Chronological Cycles of the Irish Tales
2. Chronological Cycles of the Tales.
Most of the Irish Tales fall under four main cycles of History and Legend, which, in all the Irish poetical and romantic literature, were kept quite distinct.
1. The Mythological Cycle, the stories of which are concerned with the mythical colonies preceding the Milesians, especially the Dedannans. The heroes of the Tales belonging to this cycle, who are assigned to periods long before the Christian era, are gods, namely, the gods of the pagan Irish.
2. The Cycle of Concobar mac Nessa and his Red Branch Knights, who flourished in the first century.
3. The Cycle of the Fena of Erin, belonging to a period two centuries later than those of the Red Branch.
4. Stories founded on events that happened after the dispersal of the Fena (in the end of the third century, p. 45, supra), such as the Battle of Moyrath (A.D. 687), most of the Visions, &c.

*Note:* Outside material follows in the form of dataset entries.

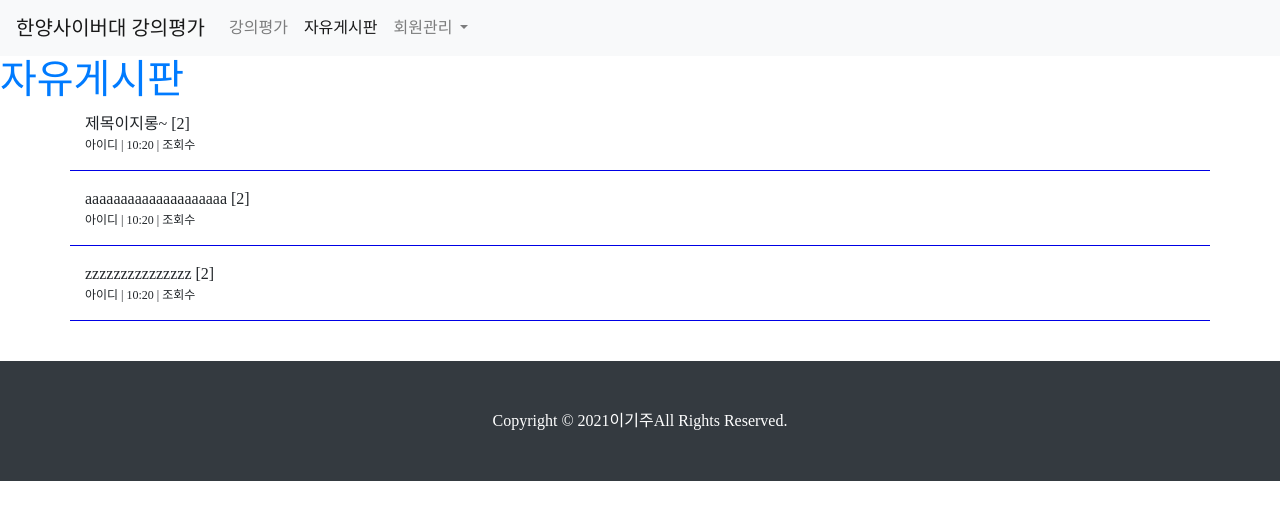
Repository: lkjjjang/hycu
Page: http://localhost/hycujjang/mobile.jsp
The author's editor kept a copy of each file at every save. The page is drawn from the files as they stood at one save, then again after the next save.
The browser window is 1280 px wide. The pictures show the whole page.
Some web fonts or font styles are not loaded; a fallback is used. The page is served by Tomcat 9. Nobody is signed in. The application's start-up code is not run.

Above is the page before, as saved 2022-01-02 09:17:54.

After the next save:
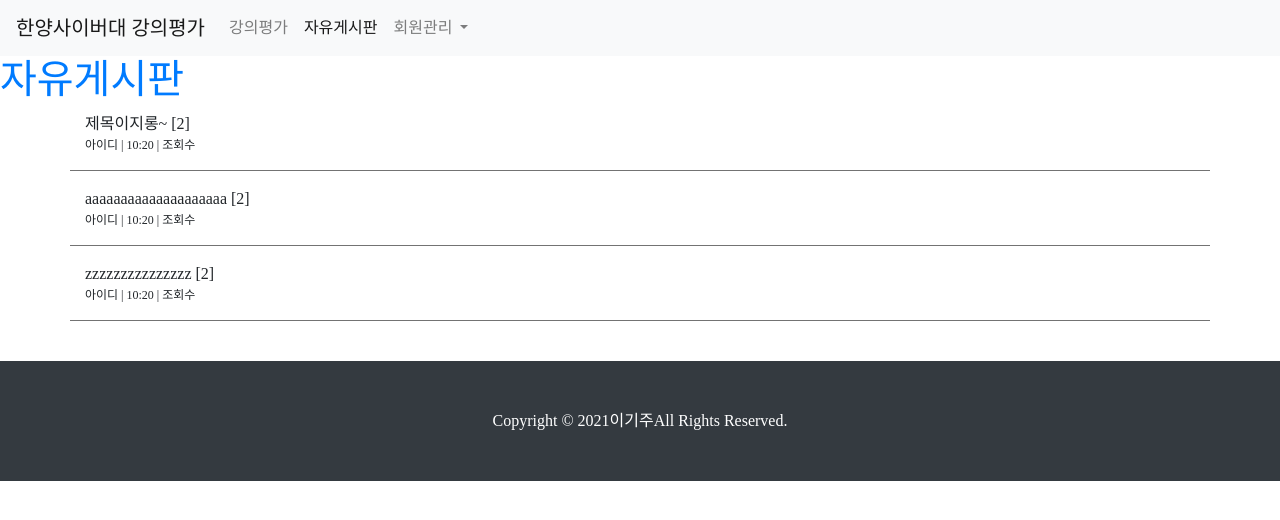
Saved 22 s later.
--- a/hycujjang/WebContent/mobile.jsp
+++ b/hycujjang/WebContent/mobile.jsp
@@ -61,7 +61,7 @@
 			<div class="col-12" style="font-size: 12px">
 				아이디 | 10:20 | 조회수
 			</div>
-			<hr width="100%" color="blue" size="1">
+			<hr width="100%" color="gray" size="1">
 		</div>
 		<div class="row">
 			<div class="col-12">
@@ -70,7 +70,7 @@
 			<div class="col-12" style="font-size: 12px">
 				아이디 | 10:20 | 조회수
 			</div>
-			<hr width="100%" color="blue" size="1">
+			<hr width="100%" color="gray" size="1">
 		</div>
 		<div class="row">
 			<div class="col-12">
@@ -79,7 +79,7 @@
 			<div class="col-12" style="font-size: 12px">
 				아이디 | 10:20 | 조회수
 			</div>
-			<hr width="100%" color="blue" size="1">
+			<hr width="100%" color="gray" size="1">
 		</div>
 	</div>
   		<!--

The stories of the Red Branch Knights form the finest part of our ancient Romantic Literature. The most celebrated of all these is the Táin-bo-Cuailnge [Quelne], the epic of Ireland. Medb [Maive], queen of Connaught, who resided in her palace of Croghan, set out with her army for Ulster on a plundering expedition, attended by all the great heroes of Connaught, and by an Ulster contingent who had enlisted in her service. The invading army entered that part of Ulster called Cuailnge or Cooley, the principality of the hero Cuculainn, the north part of the present county Louth, including the Carlingford peninsula. At this time the Ulstermen were under a spell of feebleness, all but Cuculainn, who had to defend single-handed the several fords and passes, in a series of single combats, against Maive's best champions. She succeeded in this first raid, and brought away a great brown bull—which was the chief motive of the expedition—with flocks and herds beyond number. At length the Ulstermen, having been freed from the spell, attacked and routed the Connaught army. The battles, single combats, and other incidents of this war, form the subject of the Táin, which consists of one main epic story with about thirty shorter tales grouped round it. It has lately been translated into English by Miss L. Winifred Faraday, and into German by the great Celtic scholar Windisch. For the chief Red Branch heroes, see p. 39, above.
Of the Cycle of Finn and the Fena of Erin we have a vast collection of stories. The chief heroes under Finn have been already mentioned (p. 43). The Tales of the Fena, though not so old as those of the Red Branch Knights, are still of great antiquity: for some of them are found in the Book of the Dun Cow and in the Book of Leinster, copied from older volumes.